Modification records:
|---|

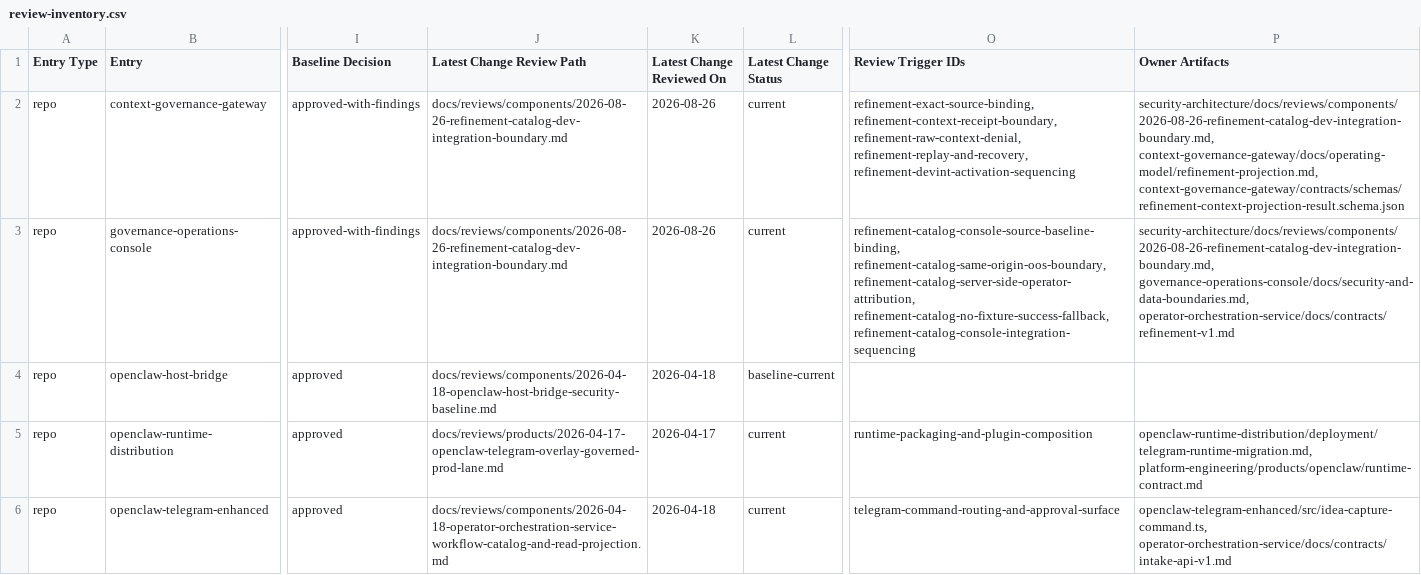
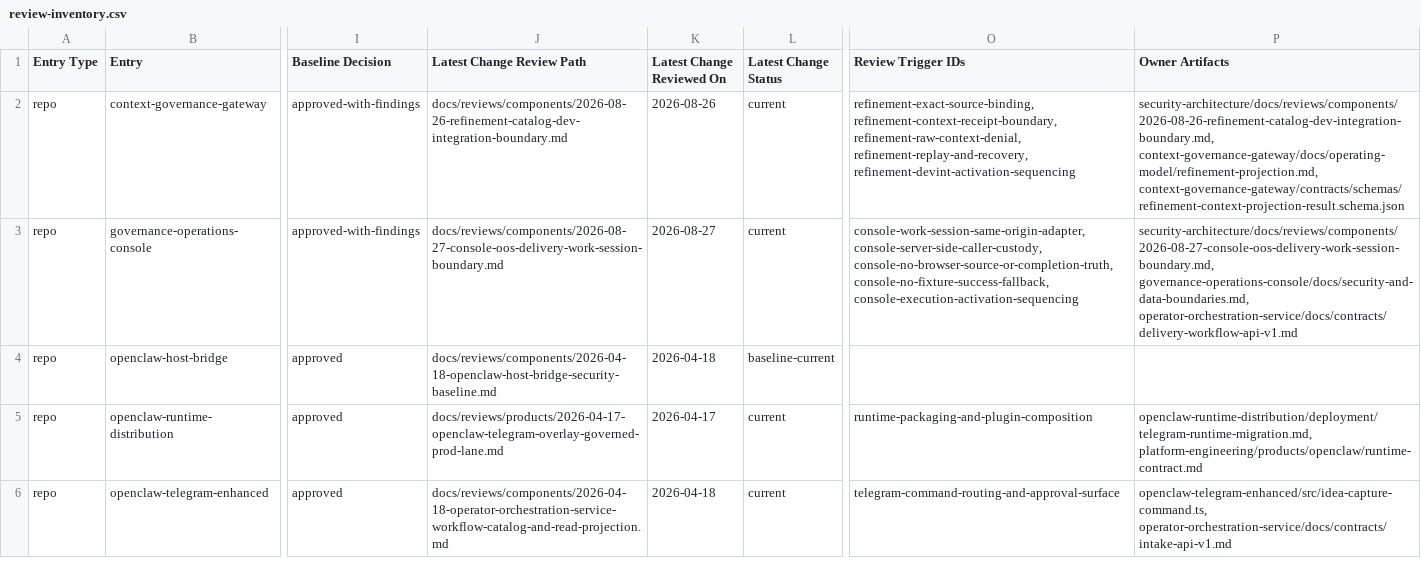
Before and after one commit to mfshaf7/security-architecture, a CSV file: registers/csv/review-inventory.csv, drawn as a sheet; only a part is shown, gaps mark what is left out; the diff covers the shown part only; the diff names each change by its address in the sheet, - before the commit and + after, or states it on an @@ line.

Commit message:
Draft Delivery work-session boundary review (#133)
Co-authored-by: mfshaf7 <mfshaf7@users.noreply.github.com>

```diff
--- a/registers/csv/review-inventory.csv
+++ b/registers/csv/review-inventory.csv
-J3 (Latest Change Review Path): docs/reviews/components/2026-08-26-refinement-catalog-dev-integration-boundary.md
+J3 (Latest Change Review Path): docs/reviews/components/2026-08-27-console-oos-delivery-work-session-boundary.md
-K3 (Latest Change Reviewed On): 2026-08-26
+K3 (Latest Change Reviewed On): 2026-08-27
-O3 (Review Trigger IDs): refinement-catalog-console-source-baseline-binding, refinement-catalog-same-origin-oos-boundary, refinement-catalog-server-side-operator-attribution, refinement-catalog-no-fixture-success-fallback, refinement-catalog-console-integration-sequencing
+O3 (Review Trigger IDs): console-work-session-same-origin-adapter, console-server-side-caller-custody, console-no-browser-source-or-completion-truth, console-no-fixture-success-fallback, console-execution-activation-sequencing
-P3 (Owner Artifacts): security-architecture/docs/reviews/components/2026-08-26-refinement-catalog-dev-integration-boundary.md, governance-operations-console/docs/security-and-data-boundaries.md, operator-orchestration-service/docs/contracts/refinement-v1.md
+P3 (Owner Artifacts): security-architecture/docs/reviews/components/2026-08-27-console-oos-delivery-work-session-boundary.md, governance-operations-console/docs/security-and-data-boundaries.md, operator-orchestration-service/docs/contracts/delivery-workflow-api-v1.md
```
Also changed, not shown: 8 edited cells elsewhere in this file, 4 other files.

|---|

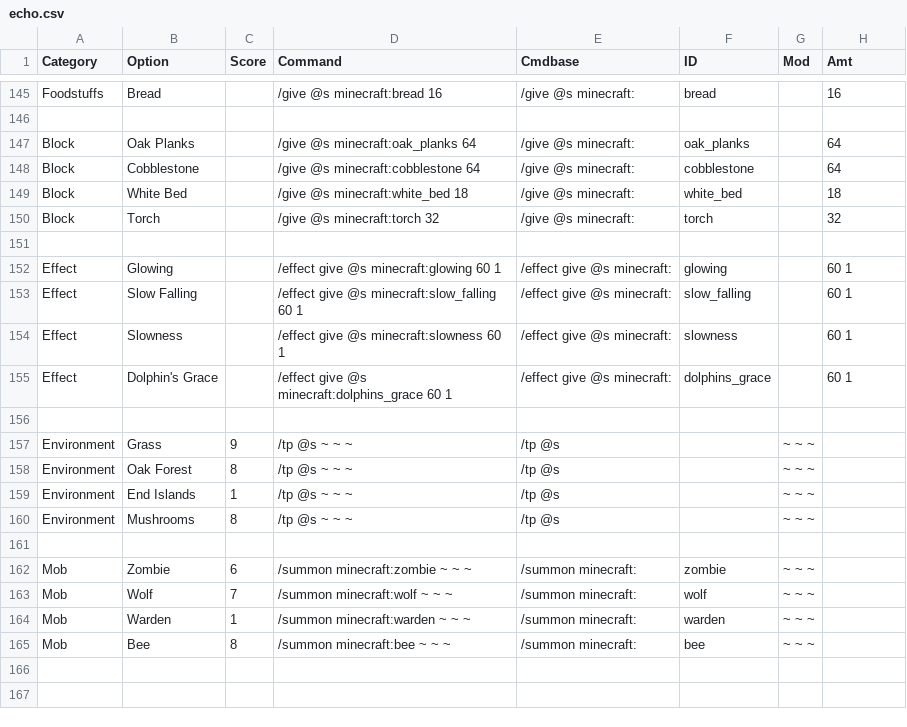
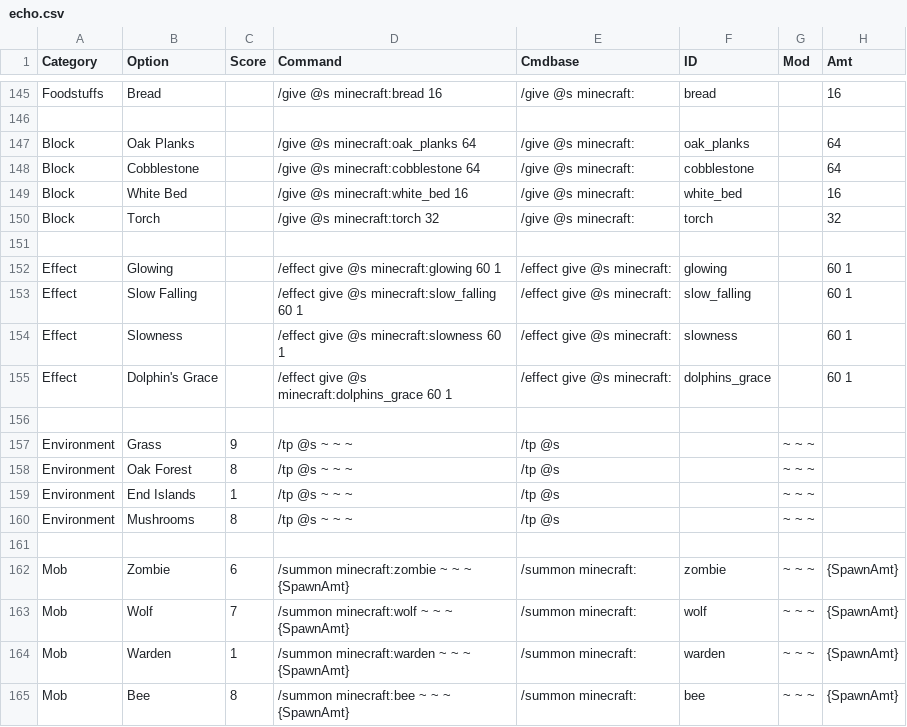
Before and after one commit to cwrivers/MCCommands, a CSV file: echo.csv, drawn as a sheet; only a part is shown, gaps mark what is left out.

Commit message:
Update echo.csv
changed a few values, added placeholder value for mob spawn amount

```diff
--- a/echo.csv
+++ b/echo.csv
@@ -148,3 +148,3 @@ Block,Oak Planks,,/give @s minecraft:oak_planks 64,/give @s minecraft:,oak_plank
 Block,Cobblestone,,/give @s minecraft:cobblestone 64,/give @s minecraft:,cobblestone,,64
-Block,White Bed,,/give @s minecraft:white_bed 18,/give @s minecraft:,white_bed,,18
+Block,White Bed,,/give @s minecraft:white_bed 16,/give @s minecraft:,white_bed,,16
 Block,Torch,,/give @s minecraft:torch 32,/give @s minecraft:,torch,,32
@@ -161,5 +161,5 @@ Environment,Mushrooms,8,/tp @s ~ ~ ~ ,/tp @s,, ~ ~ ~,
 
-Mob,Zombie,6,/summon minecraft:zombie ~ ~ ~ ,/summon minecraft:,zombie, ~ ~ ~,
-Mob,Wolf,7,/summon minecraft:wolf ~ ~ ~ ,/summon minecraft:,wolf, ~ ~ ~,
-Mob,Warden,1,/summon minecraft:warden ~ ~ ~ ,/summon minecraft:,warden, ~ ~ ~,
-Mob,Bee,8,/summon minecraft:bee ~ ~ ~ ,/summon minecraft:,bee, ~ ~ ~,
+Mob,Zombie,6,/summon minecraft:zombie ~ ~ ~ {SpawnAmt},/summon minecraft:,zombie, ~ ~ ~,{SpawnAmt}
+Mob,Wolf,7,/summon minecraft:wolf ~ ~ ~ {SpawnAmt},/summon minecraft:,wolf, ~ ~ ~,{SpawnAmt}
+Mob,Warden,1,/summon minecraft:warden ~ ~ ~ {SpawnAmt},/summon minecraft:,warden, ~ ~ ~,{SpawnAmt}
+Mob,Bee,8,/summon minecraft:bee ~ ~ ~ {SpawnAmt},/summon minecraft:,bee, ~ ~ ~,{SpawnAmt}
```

|---|

What this task involves: From the data, collect all lines where the string "give" appears.

Answer for this exercise:
@@ -148,3 +148,3 @@ Block,Oak Planks,,/give @s minecraft:oak_planks 64,/give @s minecraft:,oak_plank
 Block,Cobblestone,,/give @s minecraft:cobblestone 64,/give @s minecraft:,cobblestone,,64
-Block,White Bed,,/give @s minecraft:white_bed 18,/give @s minecraft:,white_bed,,18
+Block,White Bed,,/give @s minecraft:white_bed 16,/give @s minecraft:,white_bed,,16
 Block,Torch,,/give @s minecraft:torch 32,/give @s minecraft:,torch,,32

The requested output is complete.